DATA →
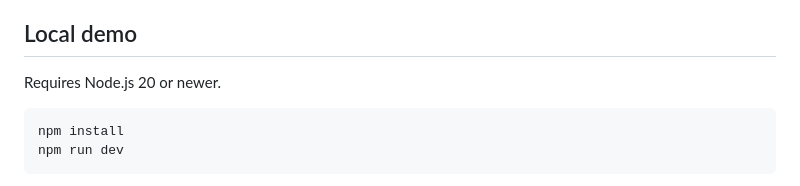
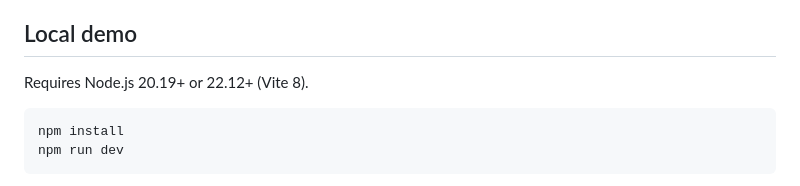
Before and after one commit to jdarkyeka6/Envara, a Markdown page: README.md, the part around the change. Rendered like a GitHub page.

Commit message:
Specify current supported Node versions

```diff
--- a/README.md
+++ b/README.md
@@ -21,7 +21,7 @@ A calmer, more thoughtfully designed email experience. A responsive Vite app wit
 
 ## Local demo
 
-Requires Node.js 20 or newer.
+Requires Node.js 20.19+ or 22.12+ (Vite 8).
 
     npm install
     npm run dev
```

PROBLEM DESCRIPTION →
Your answer must be a single number: the count of lines above that contain the string "README".

SOLUTION →
3